Aim of the exercise → Whichever lines of the entries hold the word "align" should be identified and copied.
** Given records follows **
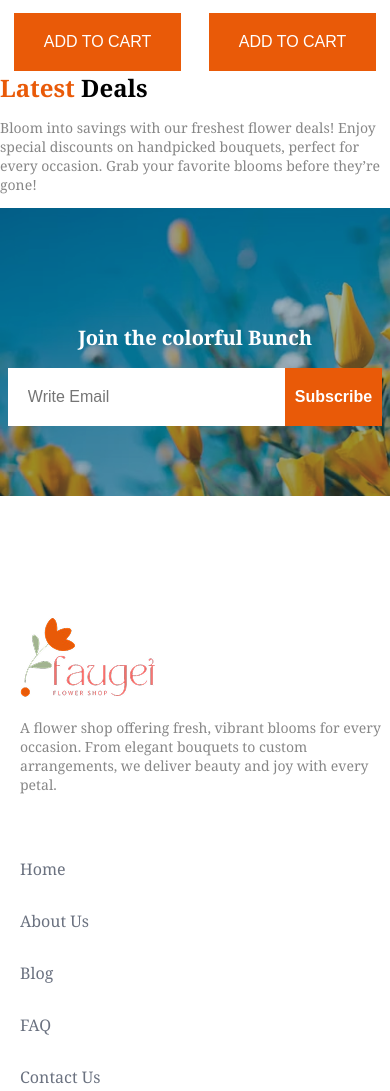
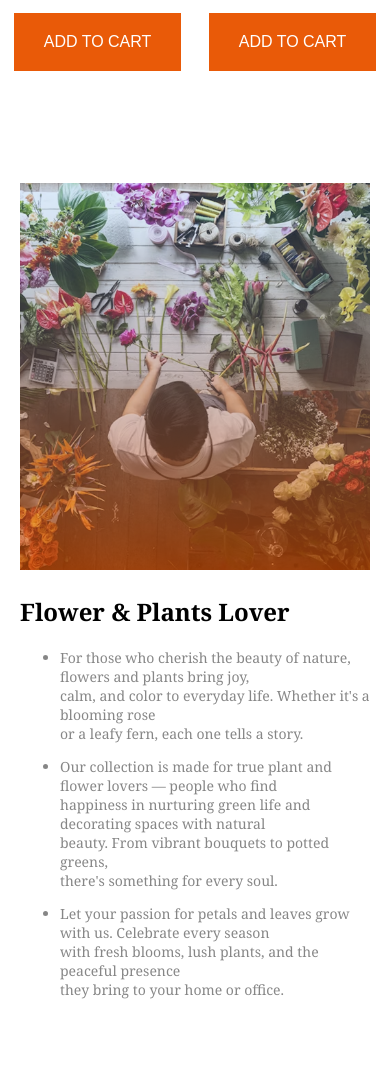
Before and after one commit to JarifTheKing/Assignment-2nd, a plain HTML site: page index.html in a window 390 px wide. Shown: the part 2393-3484 px from the top of the page. Drawn offline with Linux system fonts and the light colour scheme.

Commit message:
Flower & Plants Lover added

```diff
--- a/index.html
+++ b/index.html
@@ -184,6 +184,46 @@
 
 
 
+<!-- lover section start -->
+    <section class="lover-section">
+
+        <div class="lover-img-div">
+            <img class="lover-img-1 display" src="/assets/trusted-badge.png" alt="">
+            <br>
+            <img class="lover-img-2" src="/assets/flower-store.png" alt="">
+        </div>
+
+        <div class="lover-text-div">
+            <h2 class="lover-title">
+               Flower & Plants Lover
+            </h2>
+            <ul class="description">
+                <li>
+                    <p >
+                        For those who cherish the beauty of nature, flowers and plants bring joy, <br> calm, and color to everyday life. Whether it's a blooming rose <br> or a leafy fern, each one tells a story.
+                    </p>
+                </li>
+
+                <li>
+                    <p >
+                        Our collection is made for true plant and flower lovers — people who find <br> happiness in nurturing green life and decorating spaces with natural <br> beauty. From vibrant bouquets to potted greens, <br> there's something for every soul.
+                    </p>
+                </li>
+
+                <li>
+                    <p >
+                        Let your passion for petals and leaves grow with us. Celebrate every season <br> with fresh blooms, lush plants, and the peaceful presence <br> they bring to your home or office.
+                    </p>
+                </li>
+            </ul>
+
+        </div>
+    </section>
+<!-- lover section end -->
+
+
+
+
 <!-- deals section start -->
  <section class="deal-section margin">
 
--- a/styles/style.css
+++ b/styles/style.css
@@ -149,6 +149,52 @@
 
 
 /* plants section end */
+
+
+
+/* lover section start */
+.lover-section{
+    display: flex;
+    justify-content: space-between;
+    justify-content: center;
+    align-items: center;
+    margin-top: 200px;
+    margin-bottom: 150px;
+}
+
+.lover-img-div{
+    position: relative;
+}
+
+.lover-img-1{
+    position: absolute;
+    top: -100px;
+    width: 285px;
+    height: 285px;
+    margin-left: 380px;
+    margin-bottom: -150px;
+}
+
+.lover-img-2{
+
+}
+
+.lover-text-div{
+    margin-left: 100px;
+}
+
+.lover-title{
+    font-size: 50px;
+    font-weight: bold;
+}
+
+ul{
+     list-style-type: disc;
+}
+/* lover section end */
+
+
+
 
 
 
@@ -405,6 +451,42 @@
 /* plants section end */
 
 
+/* lover section start */
+
+.lover-section{
+    display: flex;
+    flex-direction: column;
+    padding: 50px 20px 20px 20px;
+    margin-top: 40px;
+    margin-bottom: 100px;
+    /* justify-content: center;
+    align-items: center; */
+}
+
+
+
+.lover-img-2{
+    width: 100%;
+
+}
+
+.lover-text-div{
+    margin-left:0px;
+}
+
+.lover-title{
+    font-size: 24px;
+}
+
+ul{
+
+}
+
+/* lover section end */
+
+
+
+
 /* Join section start */
 
 .join-section{
```
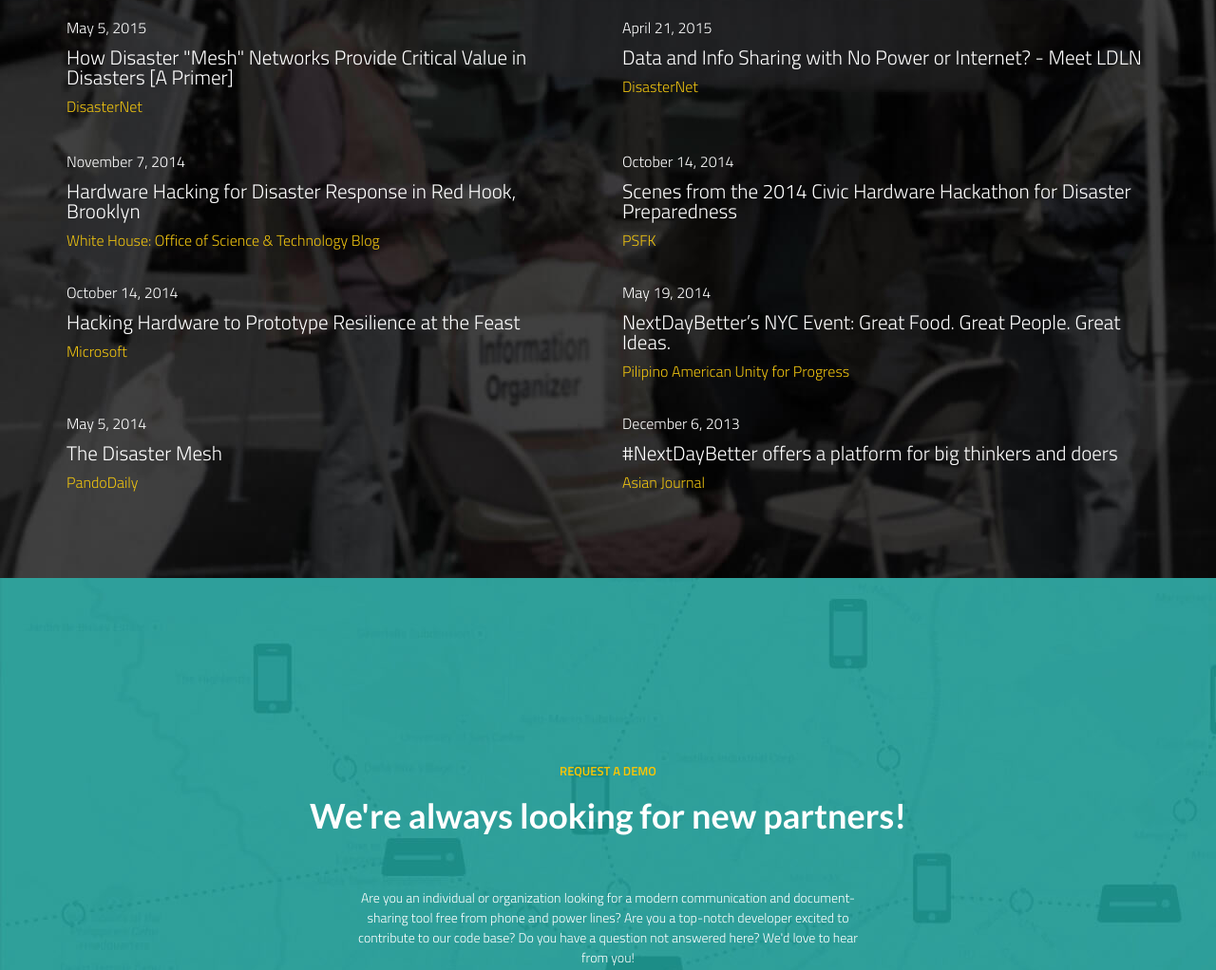
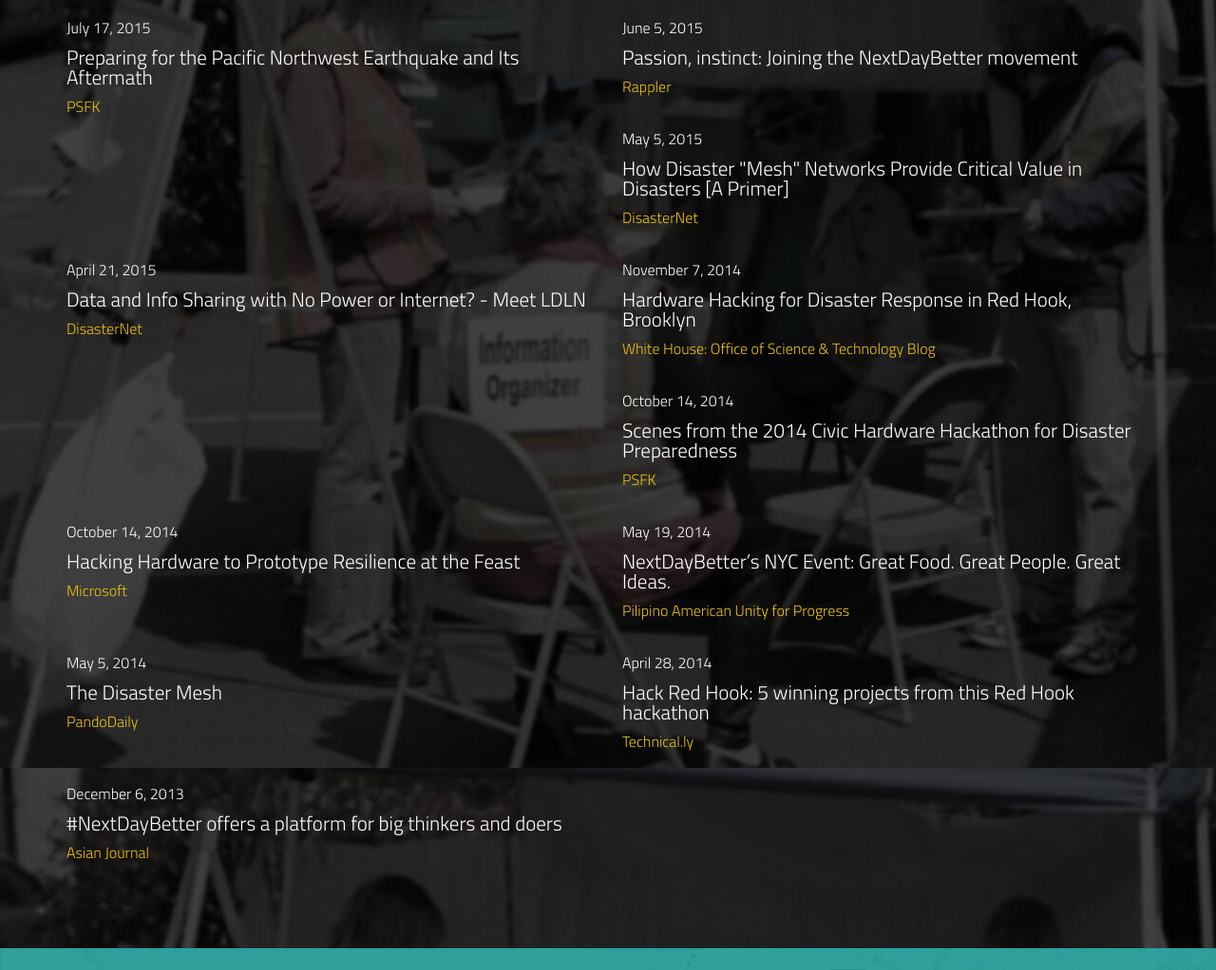
Before and after one commit to LDLN/ldln.github.io, a plain HTML site: page index.html in a window 1280 px wide. Shown: the part 6740-7762 px from the top of the page at 95% size. Drawn offline with Linux system fonts and the light colour scheme.

Commit message:
Fixed alt text typo, added press.

```diff
--- a/index.html
+++ b/index.html
@@ -345,7 +345,7 @@
             <div id="profrow3" class="row row-smpad">
               <div class="col-lg-3 col-md-3 col-sm-6 col-xs-6">
                 <div style="text-align: center;">
-                  <img src="assets/img/team/team_frank.png" alt="Frank Sanborne" class="profpic" />
+                  <img src="assets/img/team/team_frank.png" alt="Frank Sanborn" class="profpic" />
                   <h4 class="profname">Frank Sanborn</h4>
                   <p class="proftitle">Advisor</p>
                   <p class="proflinks"><a target="_blank" href="https://www.linkedin.com/in/franksanborn"><i class="fa fa-linkedin-square"></i></a></p>
@@ -476,6 +476,20 @@
           </div>
           <div class="col-lg-6 col-md-6 col-xs-12">
             <div class="padbottom">
+              <p class="press-date">July 17, 2015</p>
+              <p class="press-title">Preparing for the Pacific Northwest Earthquake and Its Aftermath</p>
+              <p><a class="press-source" href="http://www.psfk.com/2015/07/cascadia-pacific-northwest-earthquake-the-really-big-one-kathryn-schulz.html">PSFK</a></p>
+            </div>
+          </div>
+          <div class="col-lg-6 col-md-6 col-xs-12">
+            <div class="padbottom">
+              <p class="press-date">June 5, 2015</p>
+              <p class="press-title">Passion, instinct: Joining the NextDayBetter movement</p>
+              <p><a class="press-source" href="http://www.rappler.com/move-ph/balikbayan/bulletin/96816-passion-instinct-nextdaybetter">Rappler</a></p>
+            </div>
+          </div>
+          <div class="col-lg-6 col-md-6 col-xs-12">
+            <div class="padbottom">
               <p class="press-date">May 5, 2015</p>
               <p class="press-title">How Disaster "Mesh" Networks Provide Critical Value in Disasters [A Primer]</p>
               <p><a class="press-source" href="http://www.disasternet.co/blog/2015/5/5/how-disaster-mesh-networks-provide-critical-value-in-disasters-a-primer">DisasterNet</a></p>
@@ -517,10 +531,17 @@
             </div>
           </div>
           <div class="col-lg-6 col-md-6 col-xs-12">
-            <div class="">
+            <div class="padbottom">
               <p class="press-date">May 5, 2014</p>
               <p class="press-title">The Disaster Mesh</p>
               <p><a class="press-source" href="http://pando.com/2014/05/05/the-disaster-mesh/">PandoDaily</a></p>
+            </div>
+          </div>
+          <div class="col-lg-6 col-md-6 col-xs-12">
+            <div class="padbottom">
+              <p class="press-date">April 28, 2014</p>
+              <p class="press-title">Hack Red Hook: 5 winning projects from this Red Hook hackathon</p>
+              <p><a class="press-source" href="http://technical.ly/brooklyn/2014/04/28/red-hook-hackathon/">Technical.ly</a></p>
             </div>
           </div>
           <div class="col-lg-6 col-md-6 col-xs-12">
```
** End of Given records **
Task result →
+    align-items: center;
+    align-items: center; */
                 <div style="text-align: center;">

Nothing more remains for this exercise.